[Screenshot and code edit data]
•••••

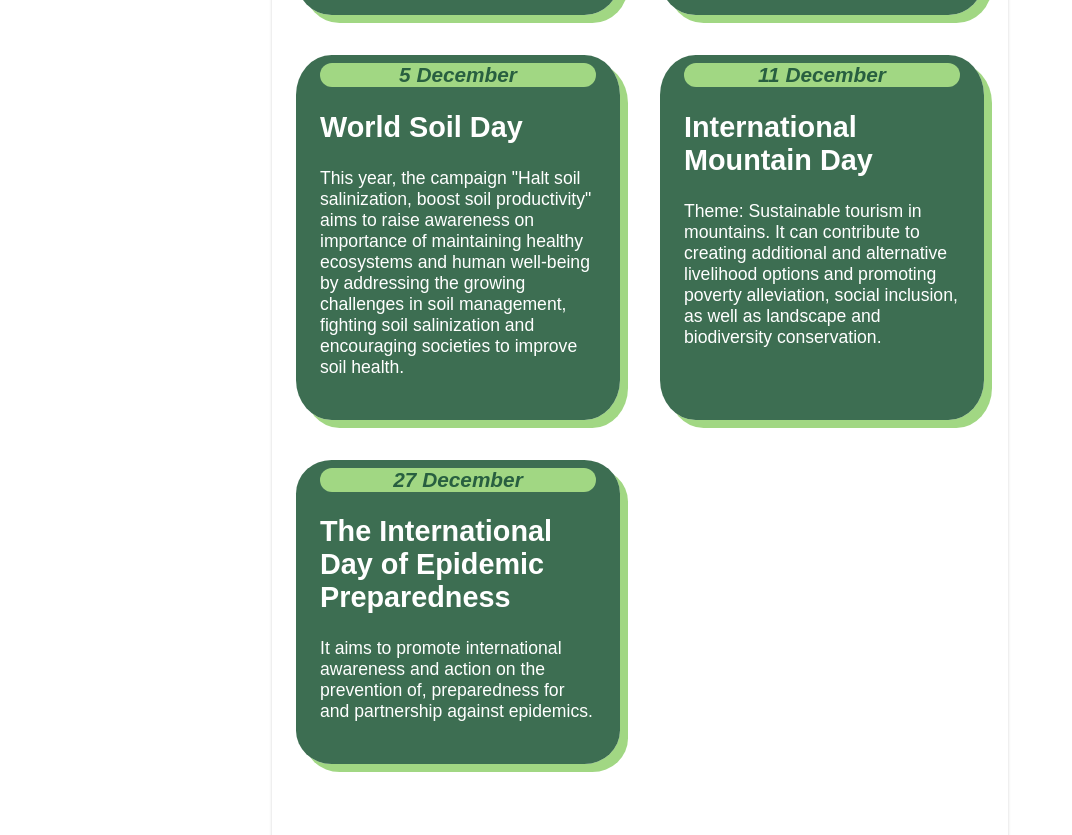
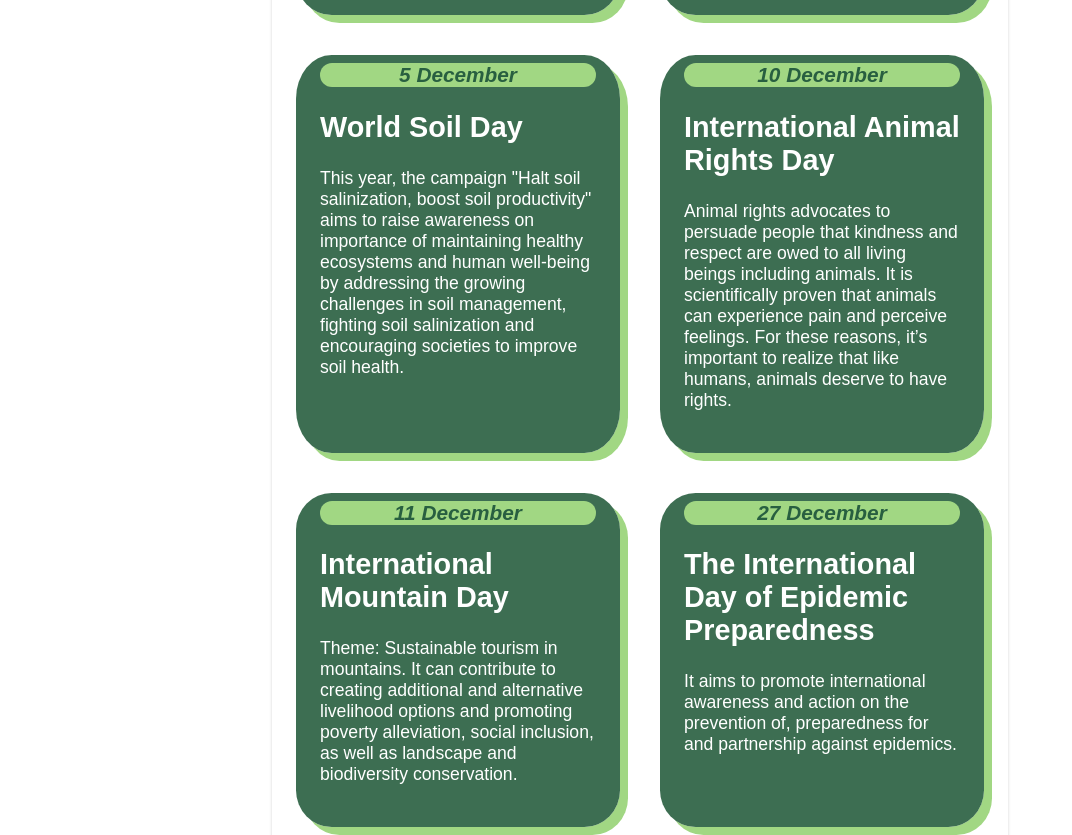
Before and after one commit to kroenger/kroenger, an Astro site: page /calendar in a window 1280 px wide. Shown: the part 803-1638 px from the top of the page, without its empty margins (0-1072 px from the left). Built offline with nearby package versions, Linux system fonts and the light colour scheme; Astro itself is replaced by a stand-in of ours.

Commit message:
update in december data

```diff
--- a/src/observanceDaysData/december.js
+++ b/src/observanceDaysData/december.js
@@ -22,6 +22,13 @@ export const december = [
         societies to improve soil health.`
     },
     {
+        date: "10 December",
+        day: "International Animal Rights Day",
+        description: `Animal rights advocates to persuade people that kindness and respect are owed to all living beings including animals.
+        It is scientifically proven that animals can experience pain and perceive feelings. For these reasons, it’s important to realize
+        that like humans, animals deserve to have rights.`
+    },
+    {
         date: "11 December",
         day: "International Mountain Day",
         description: `Theme: Sustainable tourism in mountains.
```
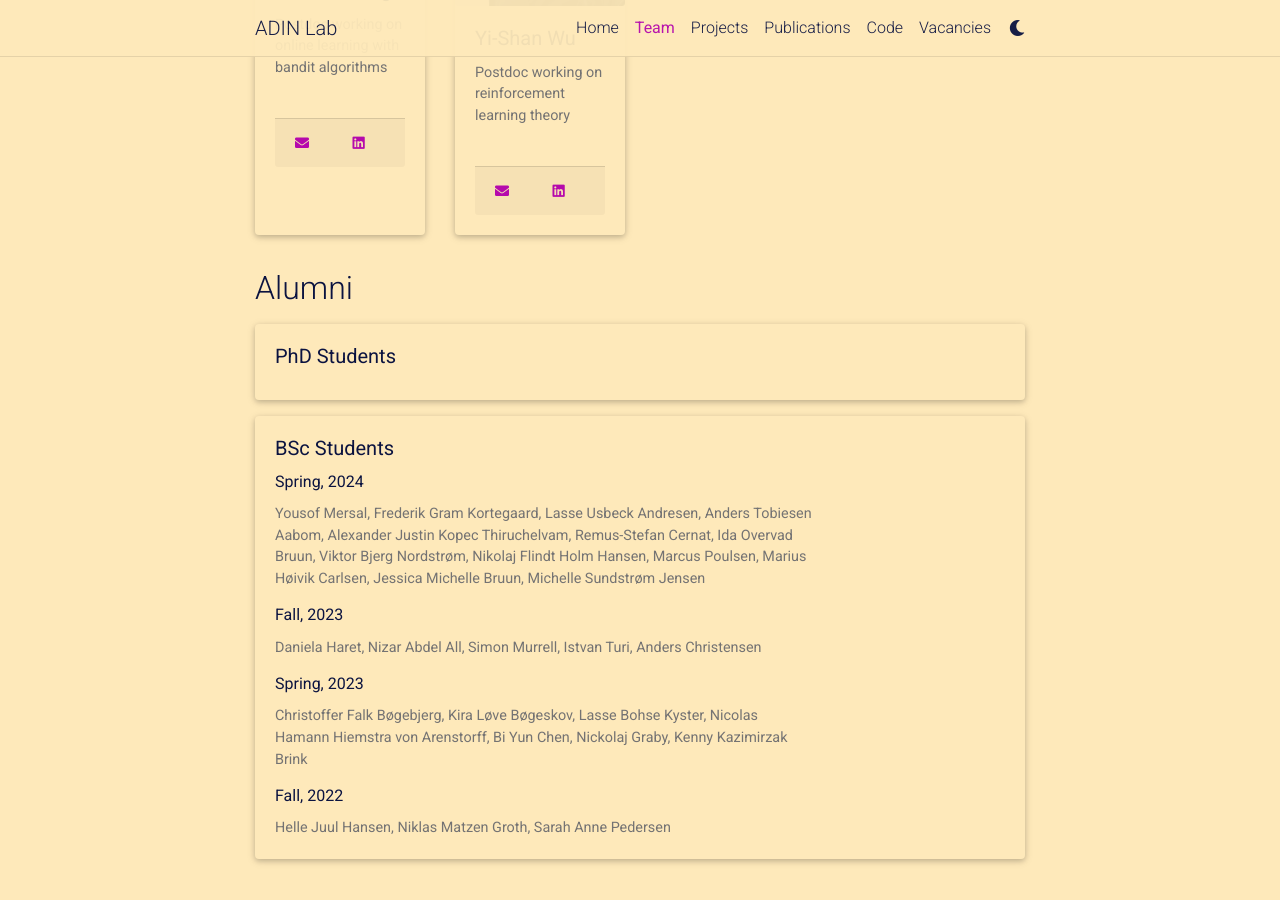
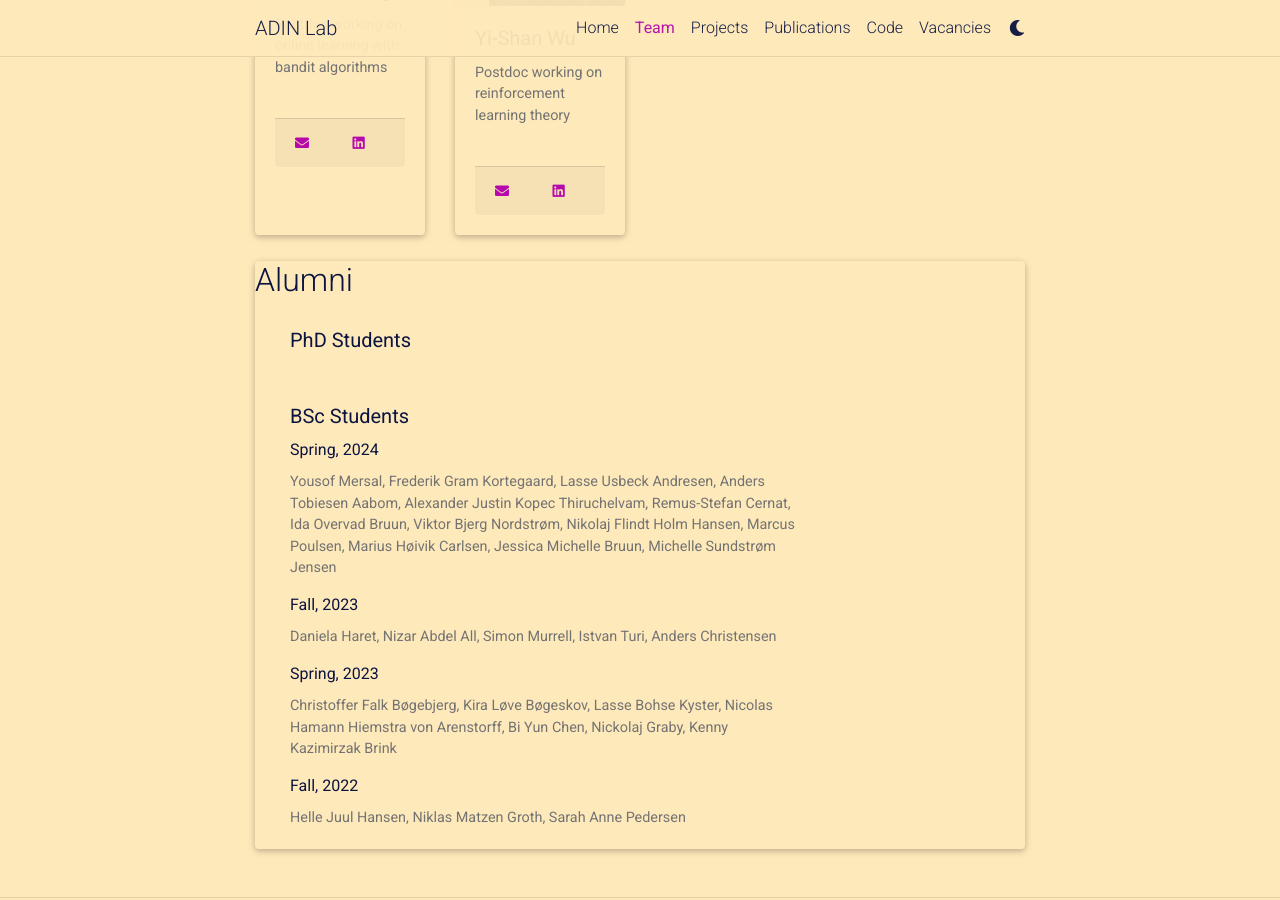
Before and after one commit to adinlab/adinlab.github.io, a Jekyll site: the page built from _pages/1_team.md, in a window 1280 px wide and 900 px high, scrolled down 1285 px. Built offline with Jekyll 4.4.1, drawn with Linux system fonts in a browser that asks for light colours; comment, search, counter and statistics services are not loaded; a style sheet for code colours, icons or effects is not loaded.

Commit message:
team page update

```diff
--- a/_includes/team/alumni_bsc.html
+++ b/_includes/team/alumni_bsc.html
@@ -1,9 +1,5 @@
-<p> </p>
-<div class="card hoverable">
-    <div class="row no-gutters">
 <div class="team col-sm-12 col-md-9">
     <div class="card-body">
-                <!-- <h5 class="card-title">{{ include.member.name }}</h5> -->
         <h5 class="card-title">BSc Students</h5>
         {% for member in include.alumnis %}
             <h6 class="card-title">{{ member.name }}</h6>
@@ -11,5 +7,3 @@
         {% endfor %}
     </div>
 </div>
-    </div>
-</div>
--- a/_includes/team/alumni_phd.html
+++ b/_includes/team/alumni_phd.html
@@ -1,11 +1,6 @@
-<p> </p>
-<div class="card hoverable">
-    <div class="row no-gutters">
-        <div class="team col-sm-12 col-md-9">
-            <div class="card-body">
-                <h5 class="card-title">PhD Students</h5>
-                <p class="card-text">{{ include.alumnis.name }}</p>
-            </div>
-        </div>
+<div class="team col-sm-12 col-md-9">
+    <div class="card-body">
+        <h5 class="card-title">PhD Students</h5>
+        <p class="card-text">{{ include.alumnis.name }}</p>
     </div>
 </div>
--- a/_pages/1_team.md
+++ b/_pages/1_team.md
@@ -64,11 +64,16 @@ nav: true
 
 
 {% if site.data.team.alumnis_msc %}
-    <br><h2 id="alumni">Alumni</h2>
-    <div class="projects column">
-        {% include team/alumni_phd.html alumnis=site.data.team.alumni_phd %}
-        {% assign sorted= site.data.team.alumnis_msc %}
-        {% include team/alumni_bsc.html alumnis=sorted %}
+    <p> </p>
+    <div class="card hoverable">
+        <div class="row no-gutters">
+            <br><h2 id="alumni">Alumni</h2>
+            <div class="projects column">
+                {% include team/alumni_phd.html alumnis=site.data.team.alumni_phd %}
+                {% assign sorted= site.data.team.alumnis_msc %}
+                {% include team/alumni_bsc.html alumnis=sorted %}
+            </div>
+        </div>
     </div>
 {% endif %}
 
```
Lines whose indentation alone changed are shown as unchanged.
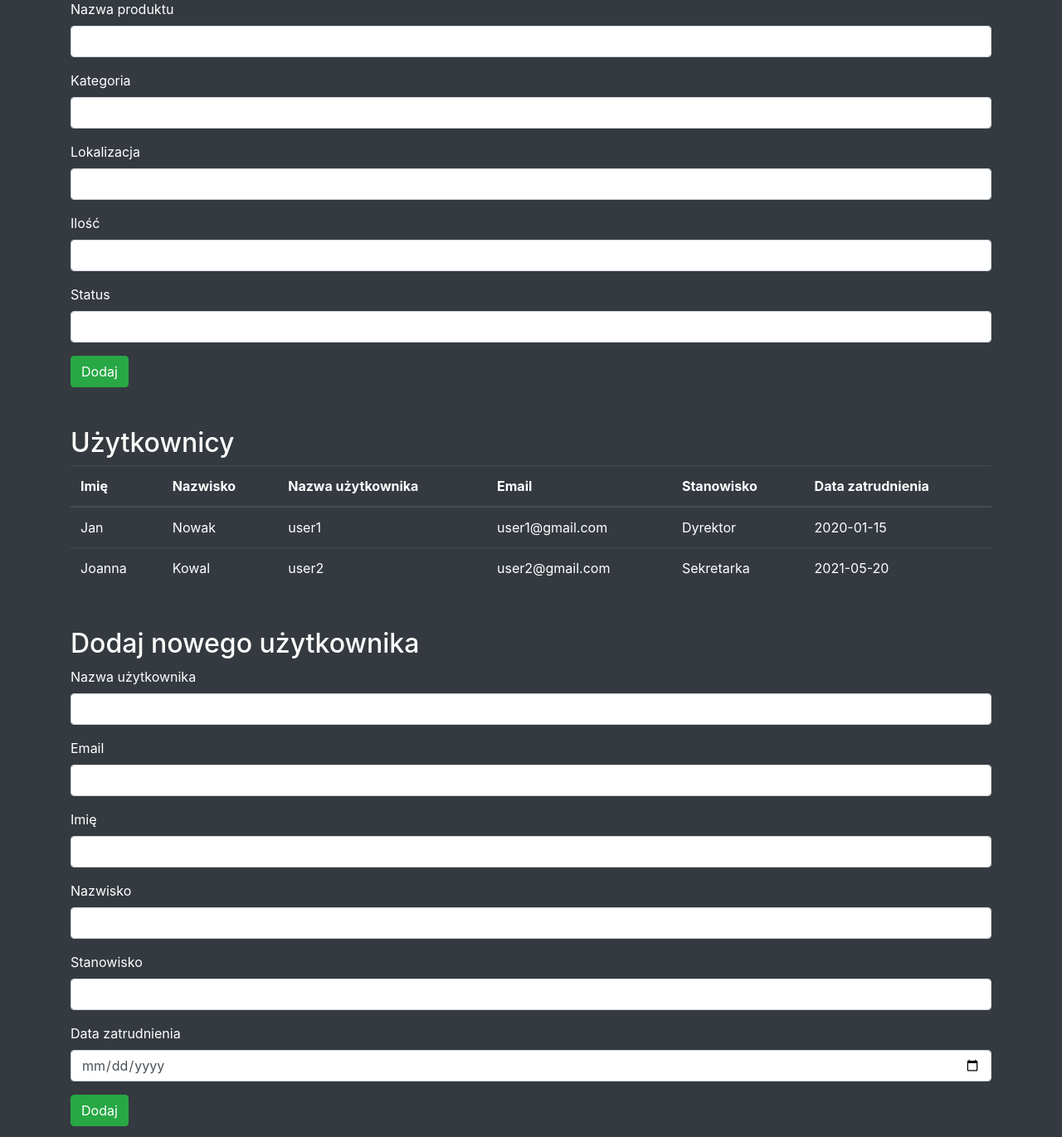
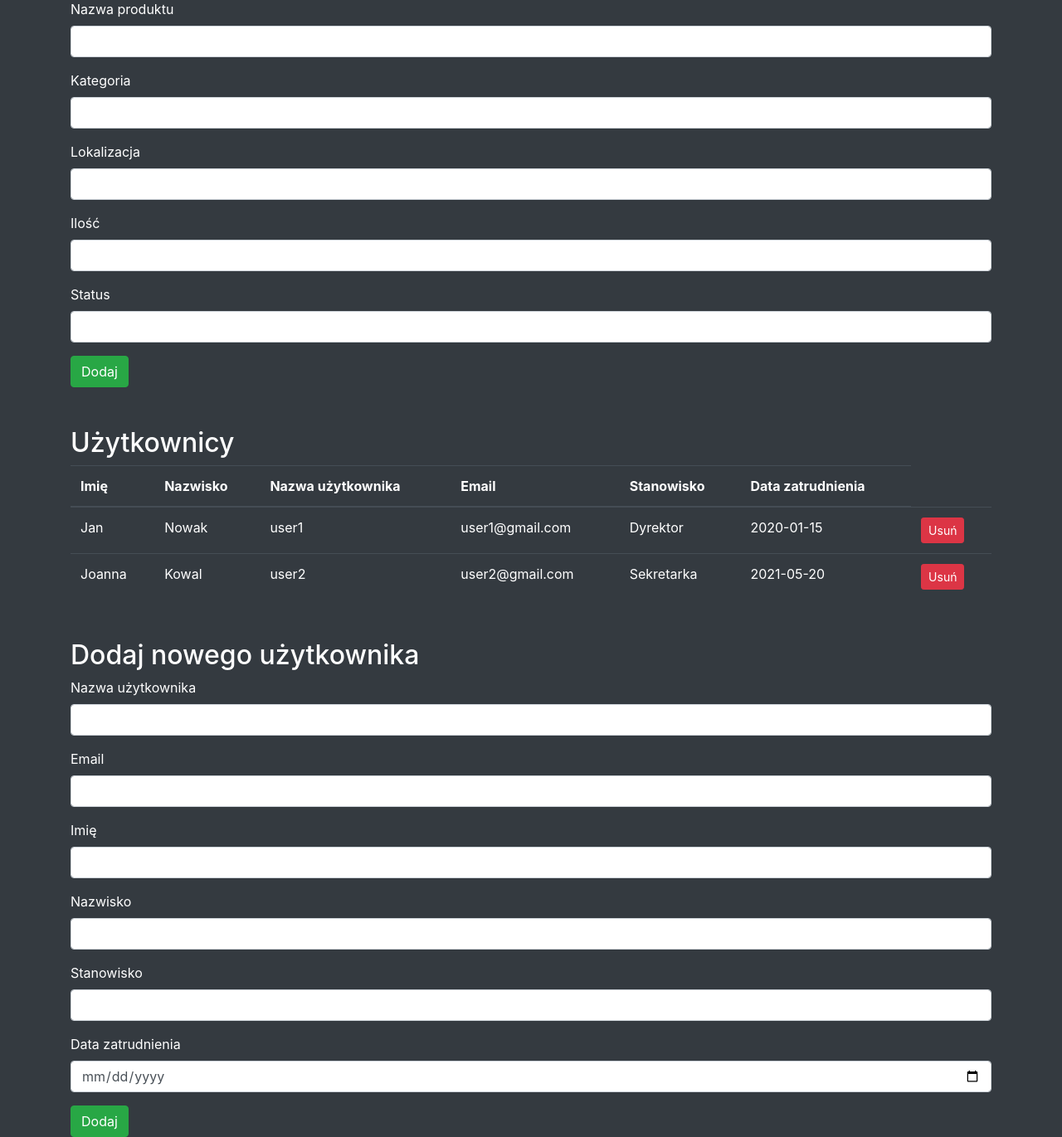
Before and after one commit to SI-IAD-Zespol-5/APLIKACJA, a Flask app: page / in a window 1280 px wide. Shown: the part 394-1765 px from the top of the page at 83% size. Run offline with Flask 3, Linux system fonts and the light colour scheme; some libraries are stand-ins or nearby versions.

Commit message:
usuwanie-uzytkownikow

```diff
--- a/app.py
+++ b/app.py
@@ -90,6 +90,13 @@ def add_user():
 
     return redirect(url_for('home'))
 
+@app.route('/delete_user/<int:user_id>', methods=['POST'])
+def delete_user(user_id):
+    user = User.query.get_or_404(user_id)
+    db.session.delete(user)
+    db.session.commit()
+    return redirect(url_for('home'))
+
 if __name__ == '__main__':
     with app.app_context():
         db.drop_all()
--- a/templates/index.html
+++ b/templates/index.html
@@ -126,6 +126,17 @@
             <td>{{ user.email }}</td>
             <td>{{ user.position }}</td>
             <td>{{ user.employment_date }}</td>
+          <td>
+              <form
+                method="POST"
+                action="{{ url_for('delete_user', user_id=user.id) }}"
+                style="display: inline"
+              >
+                <button type="submit" class="btn btn-danger btn-sm">
+                  Usuń
+                </button>
+              </form>
+            </td>
           </tr>
           {% endfor %}
         </tbody>
```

•••••

ACTION ITEM:
Above are records with pictures; repeat them exactly, but without the pictures.

RESPONSE BOX:
Before and after one commit to kroenger/kroenger, an Astro site: page /calendar in a window 1280 px wide. Shown: the part 803-1638 px from the top of the page, without its empty margins (0-1072 px from the left). Built offline with nearby package versions, Linux system fonts and the light colour scheme; Astro itself is replaced by a stand-in of ours.

Commit message:
update in december data

```diff
--- a/src/observanceDaysData/december.js
+++ b/src/observanceDaysData/december.js
@@ -22,6 +22,13 @@ export const december = [
         societies to improve soil health.`
     },
     {
+        date: "10 December",
+        day: "International Animal Rights Day",
+        description: `Animal rights advocates to persuade people that kindness and respect are owed to all living beings including animals.
+        It is scientifically proven that animals can experience pain and perceive feelings. For these reasons, it’s important to realize
+        that like humans, animals deserve to have rights.`
+    },
+    {
         date: "11 December",
         day: "International Mountain Day",
         description: `Theme: Sustainable tourism in mountains.
```
Before and after one commit to adinlab/adinlab.github.io, a Jekyll site: the page built from _pages/1_team.md, in a window 1280 px wide and 900 px high, scrolled down 1285 px. Built offline with Jekyll 4.4.1, drawn with Linux system fonts in a browser that asks for light colours; comment, search, counter and statistics services are not loaded; a style sheet for code colours, icons or effects is not loaded.

Commit message:
team page update

```diff
--- a/_includes/team/alumni_bsc.html
+++ b/_includes/team/alumni_bsc.html
@@ -1,9 +1,5 @@
-<p> </p>
-<div class="card hoverable">
-    <div class="row no-gutters">
 <div class="team col-sm-12 col-md-9">
     <div class="card-body">
-                <!-- <h5 class="card-title">{{ include.member.name }}</h5> -->
         <h5 class="card-title">BSc Students</h5>
         {% for member in include.alumnis %}
             <h6 class="card-title">{{ member.name }}</h6>
@@ -11,5 +7,3 @@
         {% endfor %}
     </div>
 </div>
-    </div>
-</div>
--- a/_includes/team/alumni_phd.html
+++ b/_includes/team/alumni_phd.html
@@ -1,11 +1,6 @@
-<p> </p>
-<div class="card hoverable">
-    <div class="row no-gutters">
-        <div class="team col-sm-12 col-md-9">
-            <div class="card-body">
-                <h5 class="card-title">PhD Students</h5>
-                <p class="card-text">{{ include.alumnis.name }}</p>
-            </div>
-        </div>
+<div class="team col-sm-12 col-md-9">
+    <div class="card-body">
+        <h5 class="card-title">PhD Students</h5>
+        <p class="card-text">{{ include.alumnis.name }}</p>
     </div>
 </div>
--- a/_pages/1_team.md
+++ b/_pages/1_team.md
@@ -64,11 +64,16 @@ nav: true
 
 
 {% if site.data.team.alumnis_msc %}
-    <br><h2 id="alumni">Alumni</h2>
-    <div class="projects column">
-        {% include team/alumni_phd.html alumnis=site.data.team.alumni_phd %}
-        {% assign sorted= site.data.team.alumnis_msc %}
-        {% include team/alumni_bsc.html alumnis=sorted %}
+    <p> </p>
+    <div class="card hoverable">
+        <div class="row no-gutters">
+            <br><h2 id="alumni">Alumni</h2>
+            <div class="projects column">
+                {% include team/alumni_phd.html alumnis=site.data.team.alumni_phd %}
+                {% assign sorted= site.data.team.alumnis_msc %}
+                {% include team/alumni_bsc.html alumnis=sorted %}
+            </div>
+        </div>
     </div>
 {% endif %}
 
```
Lines whose indentation alone changed are shown as unchanged.
Before and after one commit to SI-IAD-Zespol-5/APLIKACJA, a Flask app: page / in a window 1280 px wide. Shown: the part 394-1765 px from the top of the page at 83% size. Run offline with Flask 3, Linux system fonts and the light colour scheme; some libraries are stand-ins or nearby versions.

Commit message:
usuwanie-uzytkownikow

```diff
--- a/app.py
+++ b/app.py
@@ -90,6 +90,13 @@ def add_user():
 
     return redirect(url_for('home'))
 
+@app.route('/delete_user/<int:user_id>', methods=['POST'])
+def delete_user(user_id):
+    user = User.query.get_or_404(user_id)
+    db.session.delete(user)
+    db.session.commit()
+    return redirect(url_for('home'))
+
 if __name__ == '__main__':
     with app.app_context():
         db.drop_all()
--- a/templates/index.html
+++ b/templates/index.html
@@ -126,6 +126,17 @@
             <td>{{ user.email }}</td>
             <td>{{ user.position }}</td>
             <td>{{ user.employment_date }}</td>
+          <td>
+              <form
+                method="POST"
+                action="{{ url_for('delete_user', user_id=user.id) }}"
+                style="display: inline"
+              >
+                <button type="submit" class="btn btn-danger btn-sm">
+                  Usuń
+                </button>
+              </form>
+            </td>
           </tr>
           {% endfor %}
         </tbody>
```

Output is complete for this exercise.